In the frantic, awful nights following Trump’s first aborted travel ban, lawyers and activists flooded the nation’s airports, the former hunching over laptops and banging out ad-hoc habeas corpus petitions while the latter handed out coffee and shouted down the ban. Though it would take two days for the federal ruling to come down preventing the DOJ enforcing the unconstitutional “travel restrictions,” the efforts on the part of the airport protesters had a significant impact on the way the ban was rolled out and subsequently enforced.
When restrictions eased that Sunday and green card holders were cleared, an attorney at Dulles Airport told Think Progress he thought it was thanks to those crowds: “It’s the lawyers doing this, and the demonstrators,” he said. “DHS blinked.”
The Campus Protesters
As white nationalists have mainstreamed and have commanded moderate fees to speak on college campuses and elsewhere, young people and activists have dissented in occasionally well-orchestrated but always filmable ways. Recently, those confrontations have expanded out into cities like Berkeley, where broad coalitions of right-wingers, trolls, militiamen, and Trump supporters squabbled (and came to blows) with leftist protesters and anti-fascist groups.
Whether or not you believe literal Nazi-punching is a reasonable response to the people emboldened by the Trump administration, such protests will continue to create an ideological fault line, as speakers like Ann Coulter pull out of public events—and many progressives continue to disparage such shows of force.
The People Shouting Down Their Reps
In February, as the GOP prepared to repeal the Affordable Care Act and replace it with something they hadn’t yet thought of (but don’t want for themselves), their already charged-up constituents flooded local town halls and busy phone lines to ask the important question: What exactly is the plan here? With the question of how many thousands of people might die without access the health care back on the table, the effort has doubled down, and Republicans are turning to Facebook and phone-in town halls to prevent the “YouTube moments” in which they are often exposed as incompetent or heartless.
The Hypocrisy of the Sanctuary City
On Tuesday, a federal judge blocked Trump’s executive order against sanctuary cities who decline to collaborate with ICE and the administration’s deportation policies. But for all the posturing around urban centers and their relative liberalism, the older, more entrenched policies of progressive politicians have come under fire. In New York, for example, Mayor De Blasio’s “broken windows” policies have been shown to disproportionately criminalize undocumented people, putting them in further jeopardy.
The Government Employees (Actually) Sowing Dissent in the Ranks
While it’s unlikely that many of the “rogue” government staff Twitter accounts were run by anyone actually connected to the government—the National Parks Service account notwithstanding—there have been a number of other instances of civil servants exposing the extent of the chaos during the administration’s transition. In February, when climate denialist Scott Pruitt was set to be confirmed, EPA members vocally protested, a virtually unheard-of act for federal employees.

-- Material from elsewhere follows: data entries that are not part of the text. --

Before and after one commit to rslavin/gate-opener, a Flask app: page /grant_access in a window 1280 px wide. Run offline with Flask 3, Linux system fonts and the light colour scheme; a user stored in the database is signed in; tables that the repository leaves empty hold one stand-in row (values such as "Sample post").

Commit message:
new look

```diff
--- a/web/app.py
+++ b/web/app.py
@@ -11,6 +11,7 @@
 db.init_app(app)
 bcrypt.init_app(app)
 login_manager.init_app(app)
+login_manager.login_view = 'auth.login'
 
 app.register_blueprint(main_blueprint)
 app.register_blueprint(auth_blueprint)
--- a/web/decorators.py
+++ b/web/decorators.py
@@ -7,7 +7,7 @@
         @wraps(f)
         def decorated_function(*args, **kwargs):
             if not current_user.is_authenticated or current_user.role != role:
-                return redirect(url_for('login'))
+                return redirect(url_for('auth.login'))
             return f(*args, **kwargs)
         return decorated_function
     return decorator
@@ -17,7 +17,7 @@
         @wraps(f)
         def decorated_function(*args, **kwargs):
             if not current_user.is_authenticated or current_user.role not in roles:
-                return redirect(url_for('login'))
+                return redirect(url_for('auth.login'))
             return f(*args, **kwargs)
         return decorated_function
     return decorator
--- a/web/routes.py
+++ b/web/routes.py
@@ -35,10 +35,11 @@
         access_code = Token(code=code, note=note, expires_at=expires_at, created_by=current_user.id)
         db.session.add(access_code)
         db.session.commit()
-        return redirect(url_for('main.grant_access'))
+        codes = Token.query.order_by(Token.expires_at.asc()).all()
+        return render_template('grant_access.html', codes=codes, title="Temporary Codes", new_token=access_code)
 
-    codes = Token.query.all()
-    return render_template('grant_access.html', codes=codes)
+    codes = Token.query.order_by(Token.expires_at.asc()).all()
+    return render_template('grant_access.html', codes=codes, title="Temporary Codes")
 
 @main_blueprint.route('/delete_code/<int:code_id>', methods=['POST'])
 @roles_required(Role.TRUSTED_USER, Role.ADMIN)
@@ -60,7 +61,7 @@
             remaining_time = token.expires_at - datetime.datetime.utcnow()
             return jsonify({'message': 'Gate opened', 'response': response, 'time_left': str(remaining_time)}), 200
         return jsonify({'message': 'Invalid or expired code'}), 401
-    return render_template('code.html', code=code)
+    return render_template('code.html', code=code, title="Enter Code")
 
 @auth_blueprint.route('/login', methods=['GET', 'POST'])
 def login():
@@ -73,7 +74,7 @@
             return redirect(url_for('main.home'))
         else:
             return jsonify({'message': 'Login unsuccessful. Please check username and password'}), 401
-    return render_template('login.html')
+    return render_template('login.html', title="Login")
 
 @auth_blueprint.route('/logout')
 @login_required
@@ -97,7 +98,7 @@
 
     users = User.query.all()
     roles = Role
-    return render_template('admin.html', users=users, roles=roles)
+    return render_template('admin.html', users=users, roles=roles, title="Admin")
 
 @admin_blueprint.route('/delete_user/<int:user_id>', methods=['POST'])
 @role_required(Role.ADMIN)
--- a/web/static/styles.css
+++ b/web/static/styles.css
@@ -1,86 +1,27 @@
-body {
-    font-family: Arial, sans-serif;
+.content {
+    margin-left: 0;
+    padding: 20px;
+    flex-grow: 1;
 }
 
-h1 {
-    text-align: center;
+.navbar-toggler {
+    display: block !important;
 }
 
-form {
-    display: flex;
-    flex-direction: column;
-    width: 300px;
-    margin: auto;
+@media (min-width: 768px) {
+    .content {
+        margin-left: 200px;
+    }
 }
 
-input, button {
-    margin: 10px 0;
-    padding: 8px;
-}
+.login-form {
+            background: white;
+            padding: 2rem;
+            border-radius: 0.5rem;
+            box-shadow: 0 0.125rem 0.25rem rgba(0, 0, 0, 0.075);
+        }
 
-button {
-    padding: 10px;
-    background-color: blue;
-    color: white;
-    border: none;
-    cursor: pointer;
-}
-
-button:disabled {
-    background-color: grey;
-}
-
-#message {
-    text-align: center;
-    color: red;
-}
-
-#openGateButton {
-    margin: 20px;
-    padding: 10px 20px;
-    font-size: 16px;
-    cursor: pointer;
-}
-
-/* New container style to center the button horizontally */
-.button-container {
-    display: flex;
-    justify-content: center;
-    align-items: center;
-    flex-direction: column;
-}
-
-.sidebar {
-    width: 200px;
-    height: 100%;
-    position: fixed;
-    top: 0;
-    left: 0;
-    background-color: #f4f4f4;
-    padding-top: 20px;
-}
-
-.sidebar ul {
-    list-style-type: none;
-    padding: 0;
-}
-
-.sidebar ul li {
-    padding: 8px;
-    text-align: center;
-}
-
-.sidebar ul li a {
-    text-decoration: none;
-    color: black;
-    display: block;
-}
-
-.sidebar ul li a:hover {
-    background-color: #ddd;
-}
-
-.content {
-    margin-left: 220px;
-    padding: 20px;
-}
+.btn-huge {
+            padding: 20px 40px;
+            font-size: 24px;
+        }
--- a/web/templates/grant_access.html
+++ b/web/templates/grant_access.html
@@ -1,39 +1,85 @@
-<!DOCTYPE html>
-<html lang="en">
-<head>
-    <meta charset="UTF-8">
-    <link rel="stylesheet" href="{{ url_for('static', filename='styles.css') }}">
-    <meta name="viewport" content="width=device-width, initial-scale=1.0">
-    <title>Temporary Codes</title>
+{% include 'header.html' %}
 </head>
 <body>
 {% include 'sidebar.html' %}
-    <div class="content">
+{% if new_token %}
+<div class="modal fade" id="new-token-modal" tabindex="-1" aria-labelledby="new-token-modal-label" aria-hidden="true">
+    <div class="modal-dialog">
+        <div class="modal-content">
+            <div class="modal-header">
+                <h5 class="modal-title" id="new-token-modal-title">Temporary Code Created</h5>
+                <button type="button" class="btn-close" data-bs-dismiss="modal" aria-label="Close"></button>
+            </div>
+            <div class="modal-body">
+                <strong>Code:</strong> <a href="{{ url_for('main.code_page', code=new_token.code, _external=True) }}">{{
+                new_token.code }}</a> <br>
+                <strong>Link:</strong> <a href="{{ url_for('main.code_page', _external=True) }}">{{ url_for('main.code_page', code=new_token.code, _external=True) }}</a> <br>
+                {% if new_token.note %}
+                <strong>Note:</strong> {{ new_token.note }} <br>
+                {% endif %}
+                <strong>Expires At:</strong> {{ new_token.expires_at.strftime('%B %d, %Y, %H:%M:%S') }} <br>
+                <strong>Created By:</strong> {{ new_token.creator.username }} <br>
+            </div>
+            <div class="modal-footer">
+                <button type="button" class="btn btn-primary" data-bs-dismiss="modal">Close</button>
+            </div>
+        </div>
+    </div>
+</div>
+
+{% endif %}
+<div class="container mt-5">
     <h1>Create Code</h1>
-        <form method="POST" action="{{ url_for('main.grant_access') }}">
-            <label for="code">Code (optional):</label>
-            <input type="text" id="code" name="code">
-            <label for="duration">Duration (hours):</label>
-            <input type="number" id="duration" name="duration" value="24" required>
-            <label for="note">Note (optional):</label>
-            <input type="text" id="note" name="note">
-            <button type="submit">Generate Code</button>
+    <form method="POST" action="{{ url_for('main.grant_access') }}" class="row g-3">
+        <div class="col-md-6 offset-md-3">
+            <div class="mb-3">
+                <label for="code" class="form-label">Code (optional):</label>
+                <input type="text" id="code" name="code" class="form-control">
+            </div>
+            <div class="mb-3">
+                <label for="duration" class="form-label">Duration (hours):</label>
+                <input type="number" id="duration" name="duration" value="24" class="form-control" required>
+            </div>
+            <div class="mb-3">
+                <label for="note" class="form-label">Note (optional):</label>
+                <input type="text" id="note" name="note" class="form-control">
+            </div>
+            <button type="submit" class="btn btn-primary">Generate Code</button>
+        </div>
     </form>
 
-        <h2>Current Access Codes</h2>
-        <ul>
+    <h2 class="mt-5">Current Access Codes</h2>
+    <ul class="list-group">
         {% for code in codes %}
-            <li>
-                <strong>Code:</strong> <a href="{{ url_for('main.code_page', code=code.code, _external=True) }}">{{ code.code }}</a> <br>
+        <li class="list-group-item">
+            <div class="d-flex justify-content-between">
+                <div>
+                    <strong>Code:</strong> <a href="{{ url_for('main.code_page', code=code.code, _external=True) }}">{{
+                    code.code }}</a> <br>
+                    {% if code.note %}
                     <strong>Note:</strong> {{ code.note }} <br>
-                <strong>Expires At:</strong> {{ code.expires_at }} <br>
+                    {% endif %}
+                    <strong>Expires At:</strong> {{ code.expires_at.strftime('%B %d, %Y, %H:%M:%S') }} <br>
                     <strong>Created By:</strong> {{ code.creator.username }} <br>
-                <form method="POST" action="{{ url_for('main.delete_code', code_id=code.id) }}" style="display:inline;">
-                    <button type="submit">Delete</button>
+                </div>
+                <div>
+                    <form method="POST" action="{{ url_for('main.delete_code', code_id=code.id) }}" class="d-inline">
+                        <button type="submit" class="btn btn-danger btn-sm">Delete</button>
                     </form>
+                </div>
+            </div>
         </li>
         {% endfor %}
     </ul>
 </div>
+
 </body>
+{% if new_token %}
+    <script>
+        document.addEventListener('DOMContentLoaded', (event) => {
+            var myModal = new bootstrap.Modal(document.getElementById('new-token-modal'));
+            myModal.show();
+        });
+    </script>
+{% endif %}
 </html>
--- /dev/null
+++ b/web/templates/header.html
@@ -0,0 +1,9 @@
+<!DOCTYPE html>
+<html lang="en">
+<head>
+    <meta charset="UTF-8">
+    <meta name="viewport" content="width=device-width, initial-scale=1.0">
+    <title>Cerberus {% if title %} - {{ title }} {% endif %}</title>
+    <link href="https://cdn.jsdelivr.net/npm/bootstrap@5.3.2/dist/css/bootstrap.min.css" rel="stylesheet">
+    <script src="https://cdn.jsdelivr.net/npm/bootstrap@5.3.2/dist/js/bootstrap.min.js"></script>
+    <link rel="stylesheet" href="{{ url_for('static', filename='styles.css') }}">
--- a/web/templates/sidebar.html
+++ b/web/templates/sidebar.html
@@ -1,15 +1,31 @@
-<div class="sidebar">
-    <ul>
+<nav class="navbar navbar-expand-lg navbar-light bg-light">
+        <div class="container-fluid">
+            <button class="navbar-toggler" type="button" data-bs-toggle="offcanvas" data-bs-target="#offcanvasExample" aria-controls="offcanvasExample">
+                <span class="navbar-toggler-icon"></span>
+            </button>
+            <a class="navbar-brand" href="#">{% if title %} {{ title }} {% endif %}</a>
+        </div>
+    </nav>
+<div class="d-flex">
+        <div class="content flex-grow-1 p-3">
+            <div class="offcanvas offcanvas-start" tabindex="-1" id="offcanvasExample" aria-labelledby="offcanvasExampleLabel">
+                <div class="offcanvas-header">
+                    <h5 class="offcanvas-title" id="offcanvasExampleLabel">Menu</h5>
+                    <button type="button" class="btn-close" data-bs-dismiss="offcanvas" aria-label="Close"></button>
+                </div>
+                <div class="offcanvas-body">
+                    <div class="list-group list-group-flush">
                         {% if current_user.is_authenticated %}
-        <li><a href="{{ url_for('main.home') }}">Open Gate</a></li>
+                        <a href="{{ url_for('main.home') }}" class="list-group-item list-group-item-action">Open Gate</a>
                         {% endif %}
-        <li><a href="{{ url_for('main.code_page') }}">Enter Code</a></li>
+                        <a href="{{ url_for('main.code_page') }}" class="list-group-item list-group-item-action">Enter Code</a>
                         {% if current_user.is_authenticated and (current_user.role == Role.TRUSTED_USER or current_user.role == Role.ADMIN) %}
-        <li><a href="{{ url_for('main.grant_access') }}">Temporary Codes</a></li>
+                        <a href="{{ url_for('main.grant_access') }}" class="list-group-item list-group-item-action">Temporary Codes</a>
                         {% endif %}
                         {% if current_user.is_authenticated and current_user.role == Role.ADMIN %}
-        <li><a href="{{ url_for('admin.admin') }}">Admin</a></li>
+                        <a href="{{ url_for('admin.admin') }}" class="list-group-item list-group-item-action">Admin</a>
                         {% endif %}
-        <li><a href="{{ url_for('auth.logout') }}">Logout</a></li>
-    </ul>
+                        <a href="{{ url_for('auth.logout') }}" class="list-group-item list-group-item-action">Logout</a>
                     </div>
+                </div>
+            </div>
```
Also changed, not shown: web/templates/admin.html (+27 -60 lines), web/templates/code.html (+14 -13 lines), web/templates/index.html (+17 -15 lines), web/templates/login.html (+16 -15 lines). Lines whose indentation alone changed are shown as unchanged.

Elsewhere official government Twitter accounts posted jabs at the social media-obsessed president, and people familiar with the government contracting process trolled the people soliciting proposals for the border wall—”It’s like amateur hour” over there, one told me.
The People Making Ivanka Trump Unfashionable
Since before Trump was elected, Grab Your Wallet has been listing companies worthy of a boycott. The effect of boycotts on a company’s bottom line is up for for debate, but it must be embarrassing to have to rename your fashion line so people will buy it.